“And I was the antichrist then in the putting world. And now look at it now. Yeah, I was the antichrist. People, I mean trust me, I had a lot of interesting comments about the putter, as you probably remember. So now, look at it now.”
Now, Mediate is going for what he calls a “triple crown” of putting mastery. He has won with a conventional-length putter (including last year’s Frys.com Open) and a long putter, and now he’s going to try to win with a belly putter. “Unprecedented,” he said.
BYRD’S DRIVER: Jonathan Byrd’s TaylorMade SuperFast 2.0 driver was a casualty of the PGA TOUR Playoffs for the FedExCup – it broke at the BMW Championship. He experimented to find a new one, and ended up putting an R11 in play at the JT Shriners.
NEW STUFF: Cleveland Golf debuted its 588 forged clubs in Las Vegas, with Jeff Overton becoming the first Cleveland staffer to use the 588 MB model. Seventeen new 588 forged wedges were in play (Woody Austin had four) and three new fairway wood “Mashies” were also used.
CALI CAMERONS: Scotty Cameron is releasing a refined look to its California putter line, featuring improved “visual flow.”
“My main objective for the new California designs was to take the visual flow to a new level,” Cameron said.
More than 30 refinements were made, including deeper milling in the putter’s face. That yields a softer sound at impact, said to be preferred by many good putters.
The model line is slightly changed, with the Monterey 1.5 model replacing the Coronado. The others – Del Mar, Fastback, Monterey and Sonoma – are mainstays in the California line.
BECK’S AID: Chip Beck, the second man to shoot 59 in a PGA TOUR event, has developed a grip training aid with his wife, Karen. Called “Grip Guides,” it features a heat-activated surface that gives feedback to whether or not you’re gripping the club correctly.
ROUGH TRIP: In case you missed it last week, Lee Janzen’s clubs took a beating on the way to Las Vegas. Wished we could have seen the two-time U.S. Open champion’s face when an airline representative suggested that he could get a rental set.
BETHESDA, Md. -- The USGA announced Wednesday that Shinnecock Hills Golf Club in Southampton, N.Y., has been selected as the site of the 2018 U.S. Open Championship.
The dates of the championship are June 14-17, 2018. It will be the fifth U.S. Open to be hosted by the club, which is the only venue to host the championship in three centuries.
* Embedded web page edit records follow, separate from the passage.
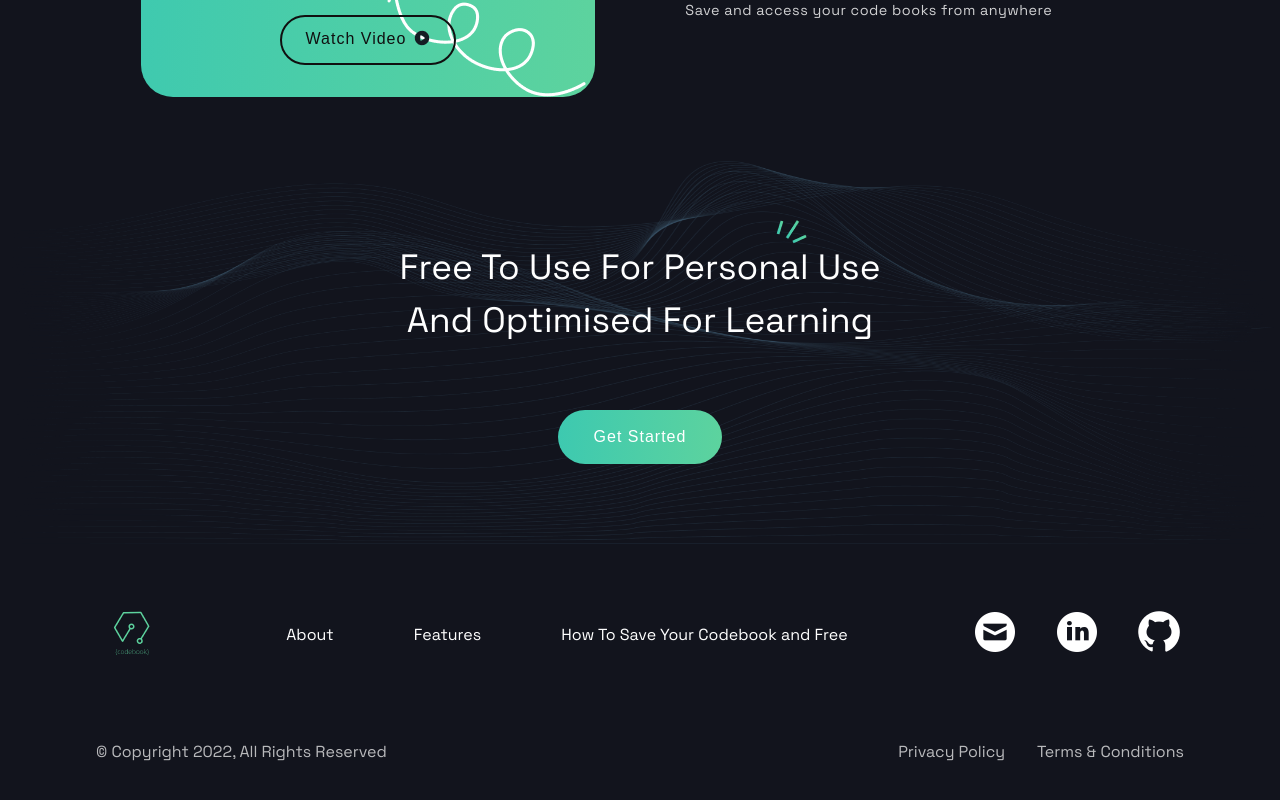
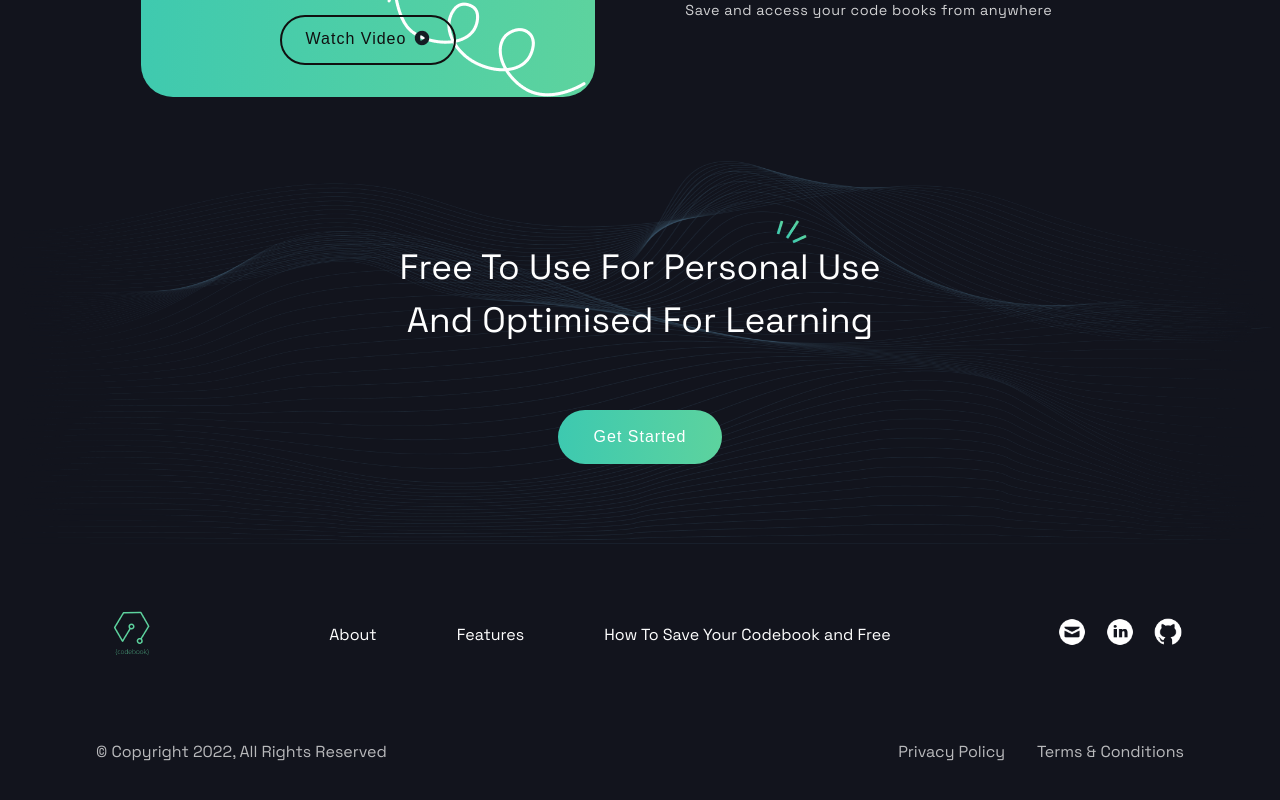
Before and after one commit to MohammadZeeshanQ/codebook-landingpage, a Next.js app: page / in a window 1280 px wide. Shown: the part 3003-3803 px from the top of the page. Built offline with nearby package versions, Linux system fonts and the light colour scheme.

Commit message:
Add: New Icon size

```diff
--- a/components/Footer.tsx
+++ b/components/Footer.tsx
@@ -76,7 +76,7 @@ const SocialIconWrapper = styled.div`
 	display: flex;
 	align-items: center;
 	justify-content: space-between;
-	gap: 2rem;
+	gap: 1rem;
 
 	@media (max-width: 600px) {
 		max-width: 70%;
@@ -91,6 +91,7 @@ const SocialIconWrapper = styled.div`
 const SocialIconBox = styled.div``;
 
 const SocialIconImage = styled.img`
+	width: 2rem;
 	cursor: pointer;
 
 	&:hover {
@@ -100,6 +101,7 @@ const SocialIconImage = styled.img`
 	@media (max-width: 600px) {
 	}
 	@media (min-width: 601px) and (max-width: 1024px) {
+		width: 1.5rem;
 	}
 `;
 
--- a/components/NavBar.tsx
+++ b/components/NavBar.tsx
@@ -157,14 +157,13 @@ const MobileButton = styled.button`
 	font-size: 1rem;
 	font-weight: 500;
 	background: transparent;
-	display: flex;
-	justify-content: flex-start;
 	border: none;
 	letter-spacing: 0.5px;
 	margin: 0.5rem 0;
 	padding: 0.5rem 0;
 	width: 100%;
 	cursor: pointer;
+	text-align: left;
 `;
 
 const NavBar: FC = () => {
```
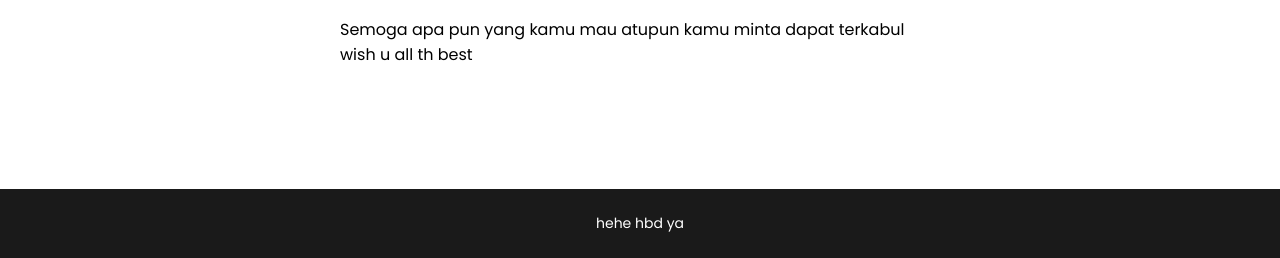
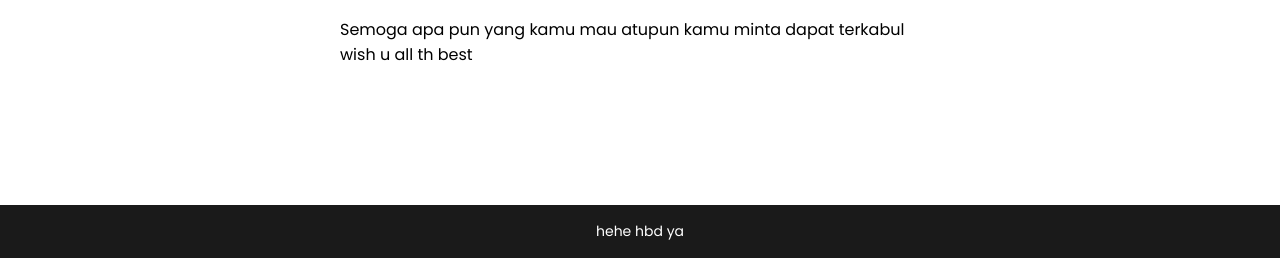
Before and after one commit to UrMan03072002/ayyunisma, a plain HTML site: page index.html in a window 1280 px wide. Shown: the part 542-800 px from the top of the page. Drawn offline with Linux system fonts and the light colour scheme.

Commit message:
style.css

```diff
--- a/style.css
+++ b/style.css
@@ -115,7 +115,7 @@ footer {
     background-color: #1a1a1a;
     color: #fff;
     text-align: center;
-    padding: 10px 0;
+    padding: 2px 0;
     position: fixed;
     width: 100%;
     bottom: 0;
```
Shinnecock Hills hosted the second U.S. Open in 1896, and James Foulis won the championship by three strokes over Horace Rawlins. In 1986, Raymond Floyd shot a final-round 66 to break out of a tightly bunched field and win by two strokes over Chip Beck and Lanny Wadkins. Nine years later, Corey Pavin clinched his two-stroke victory over Greg Norman with a memorable 4-wood approach to the final green. Retief Goosen outlasted Phil Mickelson by two strokes to claim his second U.S. Open title in 2004.
“We are thrilled that our national championship will return to one of our country’s most-storied venues,” said USGA President Jim Hyler. “We are confident that Shinnecock Hills will provide a true challenge for the world’s premier players, as it has for more than a century.”
Shinnecock Hills opened in 1891, and the present course was designed by William Flynn and opened in 1931. The 2018 championship will mark the 19th time the U.S. Open will have been played in the state of New York and the 10th time on Long Island. As of the 2011 season, New York has hosted 66 USGA championships, which ranks third among all states.
Shinnecock Hills was one of the founding clubs of the USGA in 1894 along with The Country Club in Brookline, Mass., Newport (R.I.) Country Club, Chicago (Ill.) Golf Club and Saint Andrew's Golf Club in Hastings-on-Hudson, N.Y.
Shinnecock Hills had America's first golf clubhouse (complete with locker room, showers and grill room), which was designed by Stanford White. It was also the first 18-hole golf course on the East Coast.